| Work to complete |
Among the entries below, find the lines with the word "health" and copy them.

| Source information |
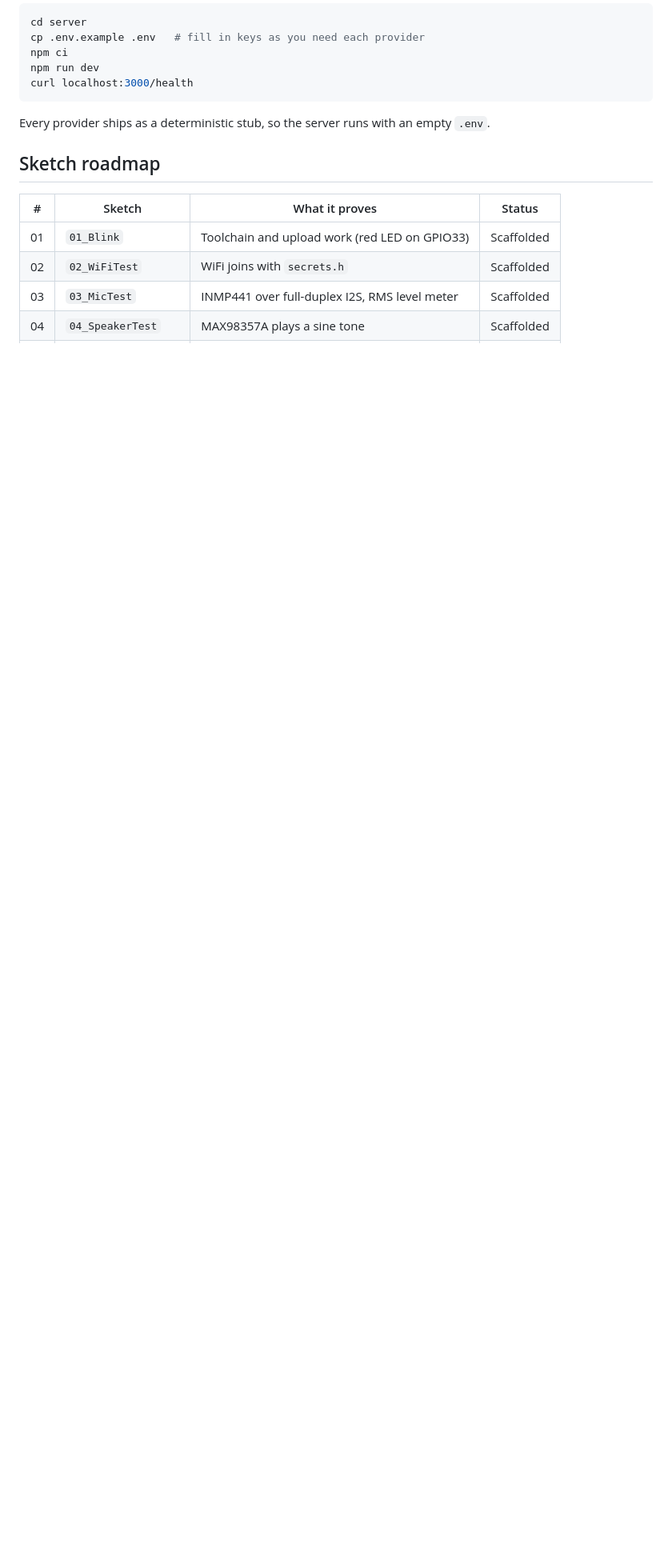
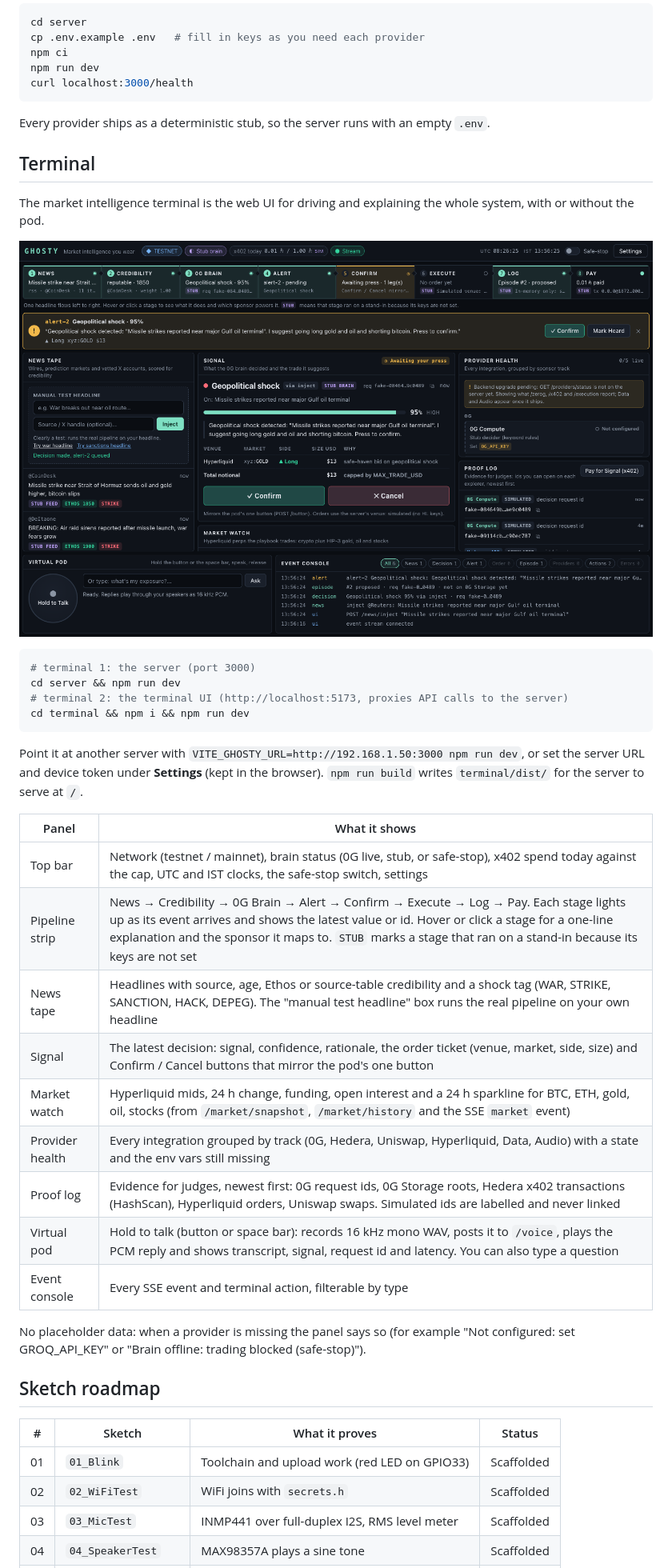
Before and after one commit to codeakki/ghosty, a Markdown page: README.md, the part around one of its changes. Shown at 80% size. Rendered like a GitHub page; pictures changed too: docs/assets/terminal.png (added); blank space fills up the shorter version.

Commit message:
docs(terminal): add Terminal section and screenshots to README
How to run the terminal next to the server, how to point it at another
server, and what each panel shows. Screenshots at 1440x900 and 390x844 in
docs/assets/.

Co-Authored-By: Claude Opus 5.5 <noreply@anthropic.com>

````diff
--- a/README.md
+++ b/README.md
@@ -121,6 +121,35 @@ curl localhost:3000/health
 
 Every provider ships as a deterministic stub, so the server runs with an empty `.env`.
 
+## Terminal
+
+The market intelligence terminal is the web UI for driving and explaining the whole system, with or without the pod.
+
+![Ghosty terminal: pipeline strip, alert, signal card, provider health and proof log](docs/assets/terminal.png)
+
+```bash
+# terminal 1: the server (port 3000)
+cd server && npm run dev
+# terminal 2: the terminal UI (http://localhost:5173, proxies API calls to the server)
+cd terminal && npm i && npm run dev
+```
+
+Point it at another server with `VITE_GHOSTY_URL=http://192.168.1.50:3000 npm run dev`, or set the server URL and device token under **Settings** (kept in the browser). `npm run build` writes `terminal/dist/` for the server to serve at `/`.
+
+| Panel | What it shows |
+|---|---|
+| Top bar | Network (testnet / mainnet), brain status (0G live, stub, or safe-stop), x402 spend today against the cap, UTC and IST clocks, the safe-stop switch, settings |
+| Pipeline strip | News → Credibility → 0G Brain → Alert → Confirm → Execute → Log → Pay. Each stage lights up as its event arrives and shows the latest value or id. Hover or click a stage for a one-line explanation and the sponsor it maps to. `STUB` marks a stage that ran on a stand-in because its keys are not set |
+| News tape | Headlines with source, age, Ethos or source-table credibility and a shock tag (WAR, STRIKE, SANCTION, HACK, DEPEG). The "manual test headline" box runs the real pipeline on your own headline |
+| Signal | The latest decision: signal, confidence, rationale, the order ticket (venue, market, side, size) and Confirm / Cancel buttons that mirror the pod's one button |
+| Market watch | Hyperliquid mids, 24 h change, funding, open interest and a 24 h sparkline for BTC, ETH, gold, oil, stocks (from `/market/snapshot`, `/market/history` and the SSE `market` event) |
+| Provider health | Every integration grouped by track (0G, Hedera, Uniswap, Hyperliquid, Data, Audio) with a state and the env vars still missing |
+| Proof log | Evidence for judges, newest first: 0G request ids, 0G Storage roots, Hedera x402 transactions (HashScan), Hyperliquid orders, Uniswap swaps. Simulated ids are labelled and never linked |
+| Virtual pod | Hold to talk (button or space bar): records 16 kHz mono WAV, posts it to `/voice`, plays the PCM reply and shows transcript, signal, request id and latency. You can also type a question |
+| Event console | Every SSE event and terminal action, filterable by type |
+
+No placeholder data: when a provider is missing the panel says so (for example "Not configured: set GROQ_API_KEY" or "Brain offline: trading blocked (safe-stop)").
+
 ## Sketch roadmap
 
 | # | Sketch | What it proves | Status |
````
Also changed, not shown: other parts of README.md (+1 -0 lines), docs/assets/terminal-mobile.png (added).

| Response to this task |
@@ -121,6 +121,35 @@ curl localhost:3000/health
+![Ghosty terminal: pipeline strip, alert, signal card, provider health and proof log](docs/assets/terminal.png)
+| Provider health | Every integration grouped by track (0G, Hedera, Uniswap, Hyperliquid, Data, Audio) with a state and the env vars still missing |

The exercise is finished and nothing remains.